Work instructions
Each line in the records below, from the one that contains "width: 374px;" to the one that contains "diff --git a/src/index.html b/src/index.html", should be reproduced exactly, the first and last included.

Available records
• • •

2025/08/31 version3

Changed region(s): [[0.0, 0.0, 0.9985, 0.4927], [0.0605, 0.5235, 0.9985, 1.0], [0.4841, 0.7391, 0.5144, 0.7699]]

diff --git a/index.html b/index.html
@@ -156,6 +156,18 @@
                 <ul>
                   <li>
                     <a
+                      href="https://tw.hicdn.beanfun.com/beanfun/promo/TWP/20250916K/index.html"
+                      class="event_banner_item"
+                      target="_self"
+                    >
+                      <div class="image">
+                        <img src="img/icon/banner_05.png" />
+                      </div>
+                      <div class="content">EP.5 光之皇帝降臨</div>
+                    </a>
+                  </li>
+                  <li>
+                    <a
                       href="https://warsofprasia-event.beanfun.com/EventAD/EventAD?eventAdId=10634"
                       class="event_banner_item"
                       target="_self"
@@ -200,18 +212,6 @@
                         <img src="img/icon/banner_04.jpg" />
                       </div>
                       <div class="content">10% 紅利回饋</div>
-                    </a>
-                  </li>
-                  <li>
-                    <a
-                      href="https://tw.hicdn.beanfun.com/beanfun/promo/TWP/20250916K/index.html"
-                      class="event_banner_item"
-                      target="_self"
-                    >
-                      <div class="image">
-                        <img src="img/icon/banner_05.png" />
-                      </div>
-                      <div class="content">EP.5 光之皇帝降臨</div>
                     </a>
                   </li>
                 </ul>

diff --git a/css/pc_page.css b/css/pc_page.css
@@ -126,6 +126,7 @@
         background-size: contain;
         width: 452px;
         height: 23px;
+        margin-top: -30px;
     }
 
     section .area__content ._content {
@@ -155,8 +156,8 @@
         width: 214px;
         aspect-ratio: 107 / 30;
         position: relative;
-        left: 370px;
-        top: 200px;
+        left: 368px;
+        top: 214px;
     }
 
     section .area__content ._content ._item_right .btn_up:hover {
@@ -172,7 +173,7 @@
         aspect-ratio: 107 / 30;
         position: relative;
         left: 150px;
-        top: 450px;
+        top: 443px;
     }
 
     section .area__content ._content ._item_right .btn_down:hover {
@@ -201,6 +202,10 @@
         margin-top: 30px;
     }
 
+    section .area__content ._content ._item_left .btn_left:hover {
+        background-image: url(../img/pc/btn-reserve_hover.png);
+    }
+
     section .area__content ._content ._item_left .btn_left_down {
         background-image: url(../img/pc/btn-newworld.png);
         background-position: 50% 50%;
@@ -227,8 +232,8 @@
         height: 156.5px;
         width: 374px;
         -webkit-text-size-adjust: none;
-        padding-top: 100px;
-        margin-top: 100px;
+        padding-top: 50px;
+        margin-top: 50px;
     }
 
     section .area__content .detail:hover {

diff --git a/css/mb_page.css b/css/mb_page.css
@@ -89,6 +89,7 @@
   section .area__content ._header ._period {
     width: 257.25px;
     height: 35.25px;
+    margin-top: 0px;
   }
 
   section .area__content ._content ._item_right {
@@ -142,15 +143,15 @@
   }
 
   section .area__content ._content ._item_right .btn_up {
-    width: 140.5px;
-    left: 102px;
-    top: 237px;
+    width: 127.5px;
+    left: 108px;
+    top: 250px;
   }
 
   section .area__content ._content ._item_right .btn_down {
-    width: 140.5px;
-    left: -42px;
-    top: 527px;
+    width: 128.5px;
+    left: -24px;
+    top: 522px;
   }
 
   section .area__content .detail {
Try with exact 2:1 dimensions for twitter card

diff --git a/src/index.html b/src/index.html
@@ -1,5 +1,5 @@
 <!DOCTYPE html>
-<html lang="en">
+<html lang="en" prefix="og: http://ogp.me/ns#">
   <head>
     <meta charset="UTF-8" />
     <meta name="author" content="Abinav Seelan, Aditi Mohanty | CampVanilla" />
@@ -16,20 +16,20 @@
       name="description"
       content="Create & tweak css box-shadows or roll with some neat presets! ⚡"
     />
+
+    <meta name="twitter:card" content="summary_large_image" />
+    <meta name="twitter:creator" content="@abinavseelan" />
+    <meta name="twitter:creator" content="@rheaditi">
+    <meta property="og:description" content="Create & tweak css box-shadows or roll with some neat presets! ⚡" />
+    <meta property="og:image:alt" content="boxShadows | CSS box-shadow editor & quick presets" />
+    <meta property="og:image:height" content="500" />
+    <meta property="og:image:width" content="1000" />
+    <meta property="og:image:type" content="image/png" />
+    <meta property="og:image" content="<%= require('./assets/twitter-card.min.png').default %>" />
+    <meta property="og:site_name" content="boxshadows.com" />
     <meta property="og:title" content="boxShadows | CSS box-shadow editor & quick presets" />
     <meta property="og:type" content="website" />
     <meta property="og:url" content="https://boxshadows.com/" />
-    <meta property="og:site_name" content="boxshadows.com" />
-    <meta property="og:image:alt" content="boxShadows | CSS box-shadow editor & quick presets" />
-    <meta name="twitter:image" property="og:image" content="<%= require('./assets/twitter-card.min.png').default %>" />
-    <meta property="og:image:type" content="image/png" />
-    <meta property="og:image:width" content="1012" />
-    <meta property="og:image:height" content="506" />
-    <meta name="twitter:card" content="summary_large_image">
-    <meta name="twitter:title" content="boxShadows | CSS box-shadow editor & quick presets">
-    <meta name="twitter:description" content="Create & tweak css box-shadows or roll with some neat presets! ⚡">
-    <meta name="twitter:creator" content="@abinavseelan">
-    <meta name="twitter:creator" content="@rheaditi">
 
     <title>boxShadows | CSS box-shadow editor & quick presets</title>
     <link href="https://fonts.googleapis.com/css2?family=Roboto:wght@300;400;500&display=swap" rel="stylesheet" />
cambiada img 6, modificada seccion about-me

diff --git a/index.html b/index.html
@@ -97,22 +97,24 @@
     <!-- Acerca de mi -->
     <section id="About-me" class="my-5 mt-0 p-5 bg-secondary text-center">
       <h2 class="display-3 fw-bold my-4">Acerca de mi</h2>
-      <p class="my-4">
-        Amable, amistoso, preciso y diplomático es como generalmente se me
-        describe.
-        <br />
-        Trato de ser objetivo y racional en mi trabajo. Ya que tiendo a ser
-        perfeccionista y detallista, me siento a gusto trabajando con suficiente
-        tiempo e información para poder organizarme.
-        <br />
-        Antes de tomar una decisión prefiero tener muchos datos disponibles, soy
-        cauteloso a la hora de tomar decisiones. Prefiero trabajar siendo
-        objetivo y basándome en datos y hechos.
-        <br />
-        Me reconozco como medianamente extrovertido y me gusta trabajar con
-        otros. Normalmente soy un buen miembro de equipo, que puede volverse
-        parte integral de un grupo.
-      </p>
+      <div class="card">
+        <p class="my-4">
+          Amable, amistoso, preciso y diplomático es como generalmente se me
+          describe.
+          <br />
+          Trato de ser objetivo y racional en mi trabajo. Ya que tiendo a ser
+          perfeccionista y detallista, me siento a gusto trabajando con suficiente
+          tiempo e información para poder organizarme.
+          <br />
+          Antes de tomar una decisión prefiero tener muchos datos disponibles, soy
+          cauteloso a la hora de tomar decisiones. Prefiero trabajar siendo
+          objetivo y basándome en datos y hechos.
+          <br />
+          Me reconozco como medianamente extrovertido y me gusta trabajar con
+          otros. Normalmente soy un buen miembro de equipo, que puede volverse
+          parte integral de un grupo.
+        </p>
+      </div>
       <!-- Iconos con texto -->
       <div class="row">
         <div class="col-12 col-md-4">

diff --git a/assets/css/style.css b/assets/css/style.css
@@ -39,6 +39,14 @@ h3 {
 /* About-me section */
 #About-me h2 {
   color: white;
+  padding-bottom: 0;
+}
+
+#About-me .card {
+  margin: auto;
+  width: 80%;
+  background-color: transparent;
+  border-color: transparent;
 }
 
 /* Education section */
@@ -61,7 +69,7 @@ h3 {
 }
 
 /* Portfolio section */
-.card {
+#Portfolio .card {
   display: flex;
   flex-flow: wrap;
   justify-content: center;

• • •

Reply
         width: 374px;
         -webkit-text-size-adjust: none;
-        padding-top: 100px;
-        margin-top: 100px;
+        padding-top: 50px;
+        margin-top: 50px;
     }
 
     section .area__content .detail:hover {

diff --git a/css/mb_page.css b/css/mb_page.css
@@ -89,6 +89,7 @@
   section .area__content ._header ._period {
     width: 257.25px;
     height: 35.25px;
+    margin-top: 0px;
   }
 
   section .area__content ._content ._item_right {
@@ -142,15 +143,15 @@
   }
 
   section .area__content ._content ._item_right .btn_up {
-    width: 140.5px;
-    left: 102px;
-    top: 237px;
+    width: 127.5px;
+    left: 108px;
+    top: 250px;
   }
 
   section .area__content ._content ._item_right .btn_down {
-    width: 140.5px;
-    left: -42px;
-    top: 527px;
+    width: 128.5px;
+    left: -24px;
+    top: 522px;
   }
 
   section .area__content .detail {
Try with exact 2:1 dimensions for twitter card

diff --git a/src/index.html b/src/index.html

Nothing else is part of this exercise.